To determine a case of lead poisoning, health experts looked to possible sources of exposure in an attempt to triangulate a diagnosis, calling for investigations of homes for signs of peeling paint, crumbling plaster, and painted toys and furniture, any or all of which could contain lead. In Baltimore, Miriam Brailey, an intern from Johns Hopkins, set out to try and determine what afflicted the girl who had been brought to the hospital. At the girl’s house, Brailey spoke with the child’s mother. The mother did not seem to have tuberculosis, as she likely would have if her daughter were ill from the disease, but she did seem “confused mentally” and who referred Brailey and her questions to a neighbor named Melrose Easter.
Easter was a coal ship loader who had moved from West Virginia to Baltimore sometime around 1920 as part of the Great Migration of African Americans out of the rural South.

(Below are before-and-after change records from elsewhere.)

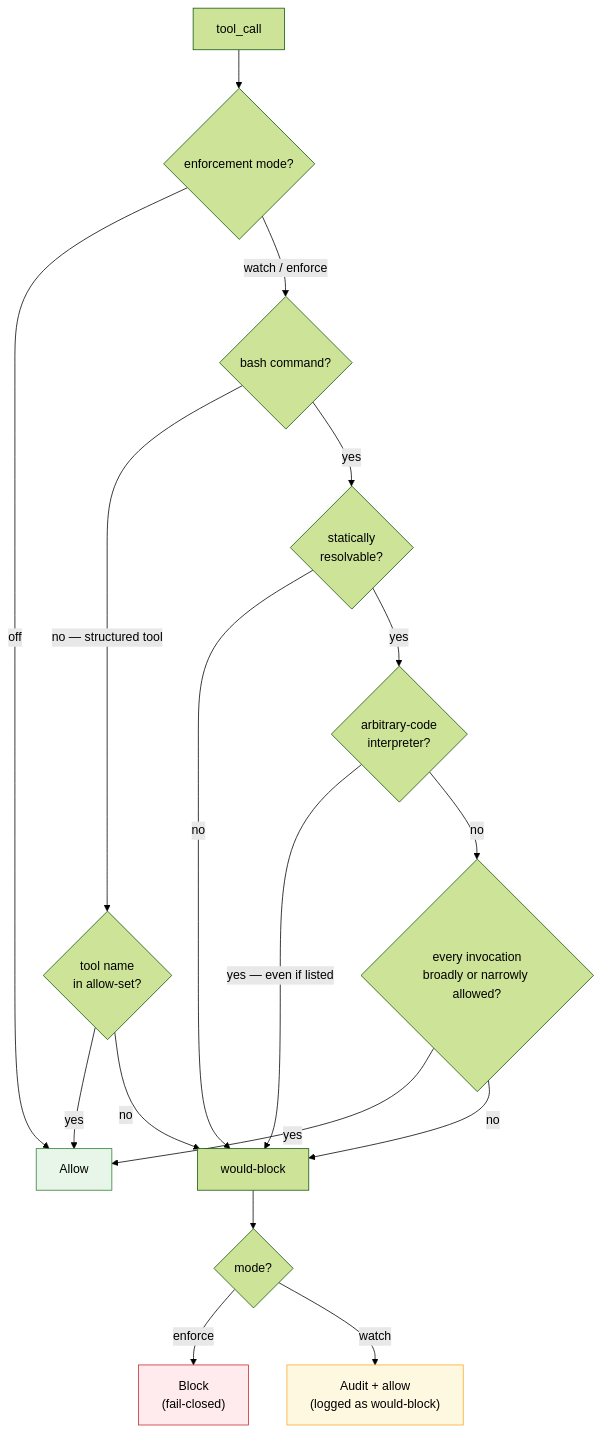
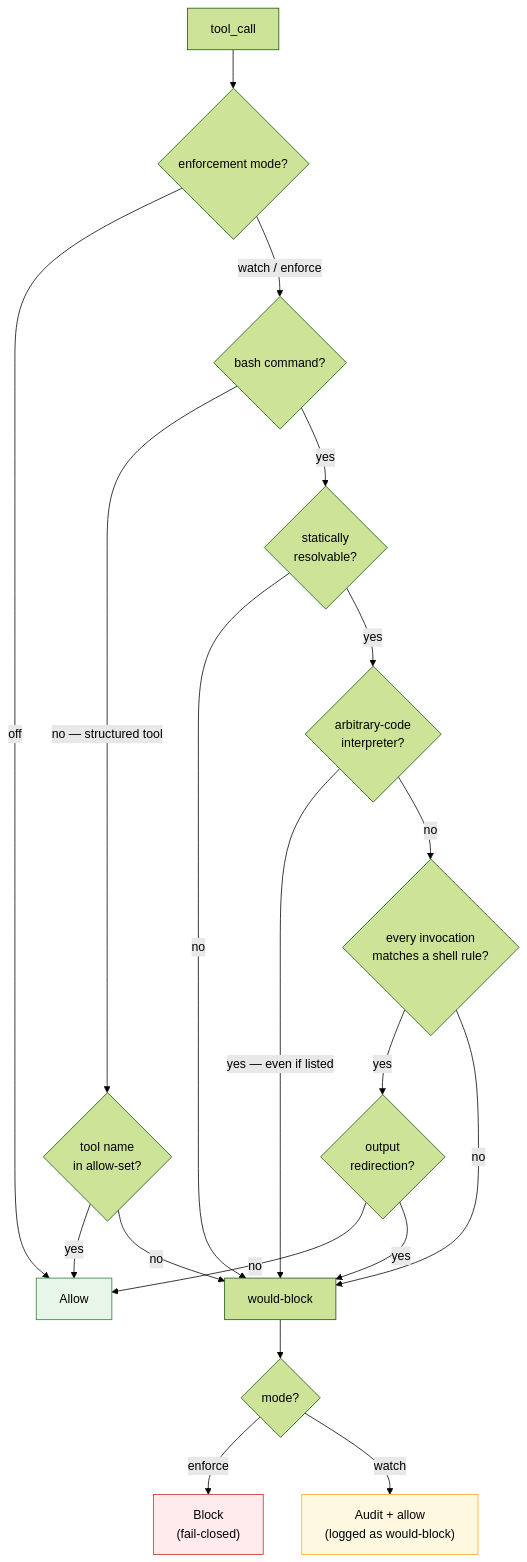
The second of 2 diagrams in docs/understand/agent-security.md (getlarge/themoltnet), drawn with Mermaid (forest theme) before and after one commit. The commit also changed other lines of this file and 1 other file, not shown here.

First line of the commit message:
docs: document shell access through shellCommands only

````diff
--- a/docs/understand/agent-security.md
+++ b/docs/understand/agent-security.md
@@ -297,22 +314,24 @@
 ```mermaid
 flowchart TD
     CALL["tool_call"] --> MODE{"enforcement mode?"}
     MODE -->|off| ALLOW["Allow"]
     MODE -->|"watch / enforce"| KIND{"bash command?"}
     KIND -->|"no — structured tool"| LISTED{"tool name<br/>in allow-set?"}
     KIND -->|yes| RES{"statically<br/>resolvable?"}
     RES -->|no| FENCE["would-block"]
     RES -->|yes| ARB{"arbitrary-code<br/>interpreter?"}
     ARB -->|"yes — even if listed"| FENCE
-    ARB -->|no| ALLEXEC{"every invocation<br/>broadly or narrowly allowed?"}
-    ALLEXEC -->|yes| ALLOW
+    ARB -->|no| ALLEXEC{"every invocation<br/>matches a shell rule?"}
+    ALLEXEC -->|yes| REDIR{"output<br/>redirection?"}
     ALLEXEC -->|no| FENCE
+    REDIR -->|no| ALLOW
+    REDIR -->|yes| FENCE
     LISTED -->|yes| ALLOW
     LISTED -->|no| FENCE
     FENCE --> FMODE{"mode?"}
     FMODE -->|enforce| BLOCK["Block<br/>(fail-closed)"]
     FMODE -->|watch| AUDIT["Audit + allow<br/>(logged as would-block)"]
     style ALLOW fill:#e8f5e9,stroke:#2E7D32
     style AUDIT fill:#fff8e1,stroke:#f9a825
     style BLOCK fill:#ffebee,stroke:#c62828
 ```
````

But despite holding down a job that called mostly for performing manual labor, he was the son of a military and railroad engineer and told Brailey he had studied at the Tuskegee Institute for “a year or so” and had considered studying medicine before his confusion over the complexities of the circulatory system led him to abandon the plan. After showing Brailey around the sick girl’s home and confirming that there was no loose plaster, fresh paint, or other obvious potential source of lead poisoning, Easter suggested another possibility. He said people in the neighborhood had been burning discarded wooden battery casings in their stoves, and he wondered if the “vapors” from them had made the girl sick.
Brailey’s impression of Easter oozed with unflattering stereotypes, as she reported that he was a “large Negro” whose “eyes were bloodshot and whose breath was strong with whisky,” and she concluded that his notions reflected the “piety of his race.” But she followed up on Easter’s hunch, tested the wooden casings, and found that they were indeed saturated with lead. And Brailey gave credit where it was due. When Baltimore’s health commissioner, Huntington Williams, drafted a medical article about the lead poisoning epidemic, which ultimately affected about forty children, almost all of whom were poor and black, he left Easter out. But Brailey insisted that she deserved none of the praise Williams accorded her. “It is very kind of you to link me at all with the storage battery situation,” Brailey told Williams, but “old Melrose Easter was the man with the idea.”
After discovering the source of the lead, public health officials turned their attention to how families came into possession of the casings and found that junk dealers who recycled lead batteries gave away the wooden battery casings to locals desperate for fuel during the Depression. Armed with this knowledge, the city of Baltimore stopped junkyards from giving away casings, the local Family Welfare Council provided families with alternative fuel instead, and Baltimore emerged as the most proactive city in the country in grappling with the potential of lead poisoning among the citizenry. Indeed, Baltimore’s example and alerts from public health officials such as Huntington Williams drew attention to similar problems in other cities in the United States.
But it was no single individual or agency bureaucracy that discovered the cause of what was poisoning the children of Baltimore. It was instead the working-class people such as Melrose Easter who discovered it, thanks to their knowledge and understanding of the environmental health dangers that chronically plagued them, their neighborhoods, and their families. As the lead water crisis in Flint continues to unfold, it is heartening to see some recognition among public health officials of the need to take non-expert community knowledge seriously, even as well-deserved praise is accorded to key scientists such as Mona Hanna-Attisha, the pediatrician who first alerted authorities to abnormally high blood lead levels in Flint’s children, and Marc Edwards, the Virginia Tech engineer who did much to show how the poisoning had happened.”
Many stories of public health discoveries are indeed stories of the applied genius of medical experts. But as the Baltimore lead poisoning epidemic of 1932 demonstrated, those discoveries are almost always at base the product of many people, including those rarely considered to be scientific or medical experts.